Problem to work on: Wherever the string "solid" appears in the records, return the line that holds it.

Data provided:
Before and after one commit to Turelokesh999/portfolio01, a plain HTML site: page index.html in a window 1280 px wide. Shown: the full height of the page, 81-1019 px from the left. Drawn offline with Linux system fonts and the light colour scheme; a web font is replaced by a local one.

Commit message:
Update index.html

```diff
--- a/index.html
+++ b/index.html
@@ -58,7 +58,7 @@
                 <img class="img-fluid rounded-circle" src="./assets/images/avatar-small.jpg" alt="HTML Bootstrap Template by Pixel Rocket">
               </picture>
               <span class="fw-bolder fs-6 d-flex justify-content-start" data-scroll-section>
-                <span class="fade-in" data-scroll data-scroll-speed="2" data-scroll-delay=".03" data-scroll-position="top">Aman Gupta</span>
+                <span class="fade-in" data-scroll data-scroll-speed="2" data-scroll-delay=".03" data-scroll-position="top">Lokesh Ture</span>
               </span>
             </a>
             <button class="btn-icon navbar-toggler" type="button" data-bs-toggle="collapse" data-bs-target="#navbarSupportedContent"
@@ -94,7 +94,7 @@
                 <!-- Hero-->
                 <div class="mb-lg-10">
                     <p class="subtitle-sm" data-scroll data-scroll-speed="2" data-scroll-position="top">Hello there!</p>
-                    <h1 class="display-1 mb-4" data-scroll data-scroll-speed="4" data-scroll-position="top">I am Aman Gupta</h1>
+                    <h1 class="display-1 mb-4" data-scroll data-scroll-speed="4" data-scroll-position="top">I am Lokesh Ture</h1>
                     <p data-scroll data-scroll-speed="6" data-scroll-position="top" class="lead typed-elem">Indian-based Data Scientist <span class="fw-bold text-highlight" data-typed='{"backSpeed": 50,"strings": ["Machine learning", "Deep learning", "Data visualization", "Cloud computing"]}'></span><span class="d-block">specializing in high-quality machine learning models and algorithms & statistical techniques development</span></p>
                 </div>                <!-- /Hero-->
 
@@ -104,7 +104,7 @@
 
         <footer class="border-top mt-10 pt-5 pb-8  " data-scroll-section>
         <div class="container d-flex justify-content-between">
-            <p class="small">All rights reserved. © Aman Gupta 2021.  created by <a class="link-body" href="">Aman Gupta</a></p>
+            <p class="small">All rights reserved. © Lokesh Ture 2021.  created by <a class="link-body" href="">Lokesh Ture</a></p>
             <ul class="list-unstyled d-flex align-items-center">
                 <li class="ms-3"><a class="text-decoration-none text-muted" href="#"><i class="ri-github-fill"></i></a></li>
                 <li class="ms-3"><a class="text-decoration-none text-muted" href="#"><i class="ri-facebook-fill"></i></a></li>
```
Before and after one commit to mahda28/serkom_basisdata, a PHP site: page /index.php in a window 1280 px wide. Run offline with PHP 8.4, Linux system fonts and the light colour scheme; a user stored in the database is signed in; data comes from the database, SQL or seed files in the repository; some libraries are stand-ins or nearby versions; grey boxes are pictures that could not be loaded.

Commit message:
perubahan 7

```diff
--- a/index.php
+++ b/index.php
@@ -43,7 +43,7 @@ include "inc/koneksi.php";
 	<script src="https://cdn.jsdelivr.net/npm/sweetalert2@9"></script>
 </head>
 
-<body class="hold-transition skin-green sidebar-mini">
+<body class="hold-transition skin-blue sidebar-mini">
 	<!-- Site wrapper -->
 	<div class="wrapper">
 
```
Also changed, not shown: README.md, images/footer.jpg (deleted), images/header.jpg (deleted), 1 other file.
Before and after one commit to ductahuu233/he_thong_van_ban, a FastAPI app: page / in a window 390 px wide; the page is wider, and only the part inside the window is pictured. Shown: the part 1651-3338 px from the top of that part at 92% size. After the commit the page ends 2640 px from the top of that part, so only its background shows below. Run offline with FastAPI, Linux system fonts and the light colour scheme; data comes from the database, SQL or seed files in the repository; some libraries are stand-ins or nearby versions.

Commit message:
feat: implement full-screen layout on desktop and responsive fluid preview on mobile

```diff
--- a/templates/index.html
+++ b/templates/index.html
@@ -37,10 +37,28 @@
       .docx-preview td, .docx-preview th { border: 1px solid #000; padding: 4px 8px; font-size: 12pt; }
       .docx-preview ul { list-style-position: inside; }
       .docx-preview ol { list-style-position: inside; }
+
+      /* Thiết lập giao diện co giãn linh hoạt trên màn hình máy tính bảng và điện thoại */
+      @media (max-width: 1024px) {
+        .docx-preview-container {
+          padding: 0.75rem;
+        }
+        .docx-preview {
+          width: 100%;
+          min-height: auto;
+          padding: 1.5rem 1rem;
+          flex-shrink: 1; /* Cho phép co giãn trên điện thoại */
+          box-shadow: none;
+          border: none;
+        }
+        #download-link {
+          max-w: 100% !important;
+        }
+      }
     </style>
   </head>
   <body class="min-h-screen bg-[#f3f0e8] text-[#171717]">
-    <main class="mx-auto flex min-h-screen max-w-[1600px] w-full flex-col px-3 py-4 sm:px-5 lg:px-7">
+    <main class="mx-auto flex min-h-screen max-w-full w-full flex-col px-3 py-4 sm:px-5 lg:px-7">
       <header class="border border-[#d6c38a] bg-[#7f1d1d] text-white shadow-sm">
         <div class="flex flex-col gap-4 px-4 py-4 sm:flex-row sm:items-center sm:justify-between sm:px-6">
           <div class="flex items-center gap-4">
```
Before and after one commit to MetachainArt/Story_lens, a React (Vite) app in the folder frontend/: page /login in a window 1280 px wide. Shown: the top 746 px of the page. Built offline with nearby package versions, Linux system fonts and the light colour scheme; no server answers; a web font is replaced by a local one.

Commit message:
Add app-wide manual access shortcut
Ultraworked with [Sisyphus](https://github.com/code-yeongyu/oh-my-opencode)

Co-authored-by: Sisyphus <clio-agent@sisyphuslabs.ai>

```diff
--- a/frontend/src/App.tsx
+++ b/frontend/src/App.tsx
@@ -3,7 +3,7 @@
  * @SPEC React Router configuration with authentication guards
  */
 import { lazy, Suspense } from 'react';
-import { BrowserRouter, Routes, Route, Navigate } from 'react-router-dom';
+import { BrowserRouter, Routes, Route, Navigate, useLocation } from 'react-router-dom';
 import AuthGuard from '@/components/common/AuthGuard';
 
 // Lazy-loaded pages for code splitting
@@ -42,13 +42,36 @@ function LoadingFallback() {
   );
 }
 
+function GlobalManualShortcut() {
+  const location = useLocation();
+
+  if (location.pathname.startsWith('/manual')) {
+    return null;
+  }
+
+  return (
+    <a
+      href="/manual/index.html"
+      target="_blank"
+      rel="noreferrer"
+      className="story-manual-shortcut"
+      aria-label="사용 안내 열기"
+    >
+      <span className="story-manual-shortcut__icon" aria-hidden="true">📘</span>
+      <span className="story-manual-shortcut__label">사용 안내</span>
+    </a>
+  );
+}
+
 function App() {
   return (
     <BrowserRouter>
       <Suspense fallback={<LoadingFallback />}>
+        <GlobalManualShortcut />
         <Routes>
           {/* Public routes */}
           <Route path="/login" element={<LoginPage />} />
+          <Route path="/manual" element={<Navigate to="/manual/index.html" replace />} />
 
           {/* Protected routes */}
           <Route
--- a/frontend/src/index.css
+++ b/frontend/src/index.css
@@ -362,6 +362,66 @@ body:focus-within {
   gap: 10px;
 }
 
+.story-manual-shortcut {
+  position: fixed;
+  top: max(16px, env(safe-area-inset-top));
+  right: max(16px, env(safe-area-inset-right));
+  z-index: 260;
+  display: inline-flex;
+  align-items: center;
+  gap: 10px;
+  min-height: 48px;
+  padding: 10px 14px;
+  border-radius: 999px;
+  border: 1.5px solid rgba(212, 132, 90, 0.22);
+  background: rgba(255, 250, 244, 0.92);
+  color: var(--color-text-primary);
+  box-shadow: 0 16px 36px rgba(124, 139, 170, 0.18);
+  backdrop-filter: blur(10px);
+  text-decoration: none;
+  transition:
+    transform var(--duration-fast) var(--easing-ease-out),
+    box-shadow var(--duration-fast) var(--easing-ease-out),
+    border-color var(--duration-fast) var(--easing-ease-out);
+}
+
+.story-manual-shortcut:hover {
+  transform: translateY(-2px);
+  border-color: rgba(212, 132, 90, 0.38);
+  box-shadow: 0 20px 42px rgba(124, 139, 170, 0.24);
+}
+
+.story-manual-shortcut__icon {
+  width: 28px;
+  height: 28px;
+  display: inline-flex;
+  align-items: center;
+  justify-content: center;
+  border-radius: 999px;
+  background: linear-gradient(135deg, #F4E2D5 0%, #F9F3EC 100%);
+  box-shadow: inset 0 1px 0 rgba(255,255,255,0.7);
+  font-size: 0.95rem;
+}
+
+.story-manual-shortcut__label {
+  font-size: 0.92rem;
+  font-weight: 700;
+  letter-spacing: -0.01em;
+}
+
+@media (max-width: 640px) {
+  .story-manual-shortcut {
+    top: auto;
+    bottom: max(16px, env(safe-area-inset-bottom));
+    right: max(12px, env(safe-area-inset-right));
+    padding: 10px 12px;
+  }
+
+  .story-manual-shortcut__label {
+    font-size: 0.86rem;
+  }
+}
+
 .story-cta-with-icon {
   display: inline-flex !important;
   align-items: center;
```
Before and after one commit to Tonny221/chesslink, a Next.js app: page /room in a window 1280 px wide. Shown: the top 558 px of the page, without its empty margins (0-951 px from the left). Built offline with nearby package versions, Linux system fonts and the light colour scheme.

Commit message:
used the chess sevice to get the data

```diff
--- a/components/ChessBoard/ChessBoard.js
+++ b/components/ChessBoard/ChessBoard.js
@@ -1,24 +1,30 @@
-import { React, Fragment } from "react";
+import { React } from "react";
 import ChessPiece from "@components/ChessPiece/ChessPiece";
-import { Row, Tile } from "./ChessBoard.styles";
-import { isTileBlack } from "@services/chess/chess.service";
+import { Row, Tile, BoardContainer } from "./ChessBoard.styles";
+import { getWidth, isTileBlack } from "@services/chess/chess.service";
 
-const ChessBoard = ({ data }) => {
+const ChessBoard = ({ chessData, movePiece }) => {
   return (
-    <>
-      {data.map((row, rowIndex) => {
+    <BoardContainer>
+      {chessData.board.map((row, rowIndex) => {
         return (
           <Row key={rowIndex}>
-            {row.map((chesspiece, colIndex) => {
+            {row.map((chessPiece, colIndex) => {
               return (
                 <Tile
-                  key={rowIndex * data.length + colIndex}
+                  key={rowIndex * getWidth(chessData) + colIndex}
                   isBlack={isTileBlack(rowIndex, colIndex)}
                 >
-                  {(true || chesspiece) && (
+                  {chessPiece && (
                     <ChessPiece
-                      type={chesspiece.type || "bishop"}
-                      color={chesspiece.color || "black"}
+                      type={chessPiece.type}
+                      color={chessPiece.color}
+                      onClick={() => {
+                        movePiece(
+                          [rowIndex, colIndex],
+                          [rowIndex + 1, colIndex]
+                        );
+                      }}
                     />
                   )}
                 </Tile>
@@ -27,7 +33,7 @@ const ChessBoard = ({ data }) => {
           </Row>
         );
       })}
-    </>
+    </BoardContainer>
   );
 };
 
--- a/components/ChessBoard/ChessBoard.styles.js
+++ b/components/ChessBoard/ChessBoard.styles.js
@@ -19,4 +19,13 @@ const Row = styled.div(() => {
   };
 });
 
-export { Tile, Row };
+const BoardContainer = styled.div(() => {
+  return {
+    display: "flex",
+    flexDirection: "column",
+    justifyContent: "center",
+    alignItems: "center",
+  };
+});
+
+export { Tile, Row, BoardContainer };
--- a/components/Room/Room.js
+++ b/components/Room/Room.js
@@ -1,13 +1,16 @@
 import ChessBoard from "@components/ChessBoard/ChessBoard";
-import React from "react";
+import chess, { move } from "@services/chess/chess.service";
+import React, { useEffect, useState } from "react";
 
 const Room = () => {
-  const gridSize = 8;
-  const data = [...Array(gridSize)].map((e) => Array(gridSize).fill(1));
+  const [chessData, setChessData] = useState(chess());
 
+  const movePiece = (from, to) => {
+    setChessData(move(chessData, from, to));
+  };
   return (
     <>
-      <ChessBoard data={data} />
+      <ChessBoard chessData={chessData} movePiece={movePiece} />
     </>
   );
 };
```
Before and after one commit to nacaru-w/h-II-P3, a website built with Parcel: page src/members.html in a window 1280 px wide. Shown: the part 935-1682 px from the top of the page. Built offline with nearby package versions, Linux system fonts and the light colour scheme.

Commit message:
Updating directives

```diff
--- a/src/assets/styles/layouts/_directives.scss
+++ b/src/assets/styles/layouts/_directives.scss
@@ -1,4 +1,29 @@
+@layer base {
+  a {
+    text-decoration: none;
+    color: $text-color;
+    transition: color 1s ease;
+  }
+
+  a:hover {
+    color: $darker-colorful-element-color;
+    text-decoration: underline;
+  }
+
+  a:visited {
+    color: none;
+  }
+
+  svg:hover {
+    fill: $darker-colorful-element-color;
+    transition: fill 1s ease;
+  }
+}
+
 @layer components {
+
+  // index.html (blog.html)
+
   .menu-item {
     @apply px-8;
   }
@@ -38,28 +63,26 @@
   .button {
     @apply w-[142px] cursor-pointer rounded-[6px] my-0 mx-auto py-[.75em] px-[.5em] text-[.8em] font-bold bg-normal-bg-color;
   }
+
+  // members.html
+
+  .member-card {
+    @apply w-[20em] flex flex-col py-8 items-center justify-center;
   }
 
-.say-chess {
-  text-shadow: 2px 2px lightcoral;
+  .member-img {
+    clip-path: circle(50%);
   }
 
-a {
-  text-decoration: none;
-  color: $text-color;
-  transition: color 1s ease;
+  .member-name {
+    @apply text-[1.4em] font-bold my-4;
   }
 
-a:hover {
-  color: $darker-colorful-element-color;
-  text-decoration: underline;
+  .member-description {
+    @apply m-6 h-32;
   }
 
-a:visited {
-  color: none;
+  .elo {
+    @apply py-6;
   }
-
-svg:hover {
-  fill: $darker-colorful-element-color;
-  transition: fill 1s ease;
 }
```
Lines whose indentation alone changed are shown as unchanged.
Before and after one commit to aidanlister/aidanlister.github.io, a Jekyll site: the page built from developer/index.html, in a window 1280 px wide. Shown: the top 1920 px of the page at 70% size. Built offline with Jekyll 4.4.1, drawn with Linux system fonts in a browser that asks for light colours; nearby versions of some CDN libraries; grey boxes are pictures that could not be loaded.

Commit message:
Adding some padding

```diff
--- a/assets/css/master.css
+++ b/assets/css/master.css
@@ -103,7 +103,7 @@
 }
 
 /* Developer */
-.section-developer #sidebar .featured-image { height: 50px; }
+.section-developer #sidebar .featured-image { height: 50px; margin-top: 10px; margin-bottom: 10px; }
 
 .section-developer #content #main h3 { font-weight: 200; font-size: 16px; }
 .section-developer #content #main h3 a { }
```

Output of the task:
       .docx-preview td, .docx-preview th { border: 1px solid #000; padding: 4px 8px; font-size: 12pt; }
+  border: 1.5px solid rgba(212, 132, 90, 0.22);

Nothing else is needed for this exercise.